What to produce =
Look through the listing below and report the lines that have the word "https" in them.

Data to examine =
+===+

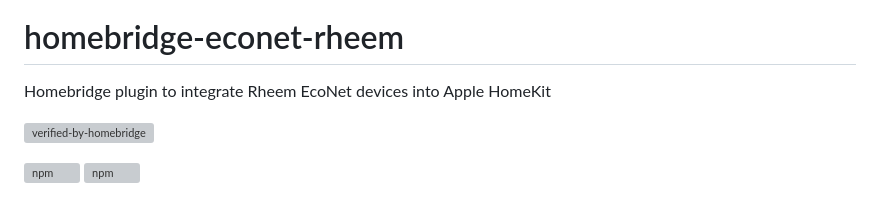
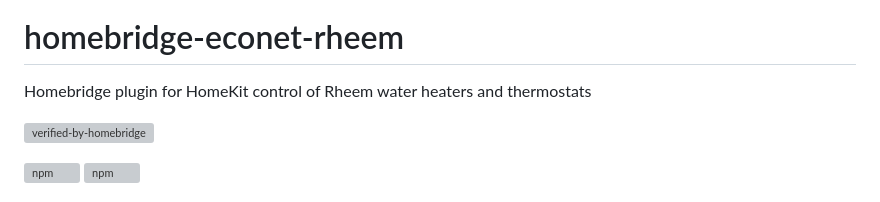
Before and after one commit to mpatfield/homebridge-econet-rheem, a Markdown page: README.md, the part around the change. GitHub-like rendering; grey boxes are pictures that could not be loaded.

Commit message:
Updating description

```diff
--- a/README.md
+++ b/README.md
@@ -6,7 +6,7 @@
 
 # homebridge-econet-rheem
 
-Homebridge plugin to integrate Rheem EcoNet devices into Apple HomeKit
+Homebridge plugin for HomeKit control of Rheem water heaters and thermostats
 
 [![verified-by-homebridge](https://badgen.net/badge/homebridge/verified/purple)](https://github.com/homebridge/homebridge/wiki/Verified-Plugins)
 <!--[![hoobs-certified](https://badgen.net/badge/HOOBS/certified/yellow)](https://plugins.hoobs.org/plugin/homebridge-econet-rheem)-->
```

+===+

Answer to this problem =
 [![verified-by-homebridge](https://badgen.net/badge/homebridge/verified/purple)](https://github.com/homebridge/homebridge/wiki/Verified-Plugins)
 <!--[![hoobs-certified](https://badgen.net/badge/HOOBS/certified/yellow)](https://plugins.hoobs.org/plugin/homebridge-econet-rheem)-->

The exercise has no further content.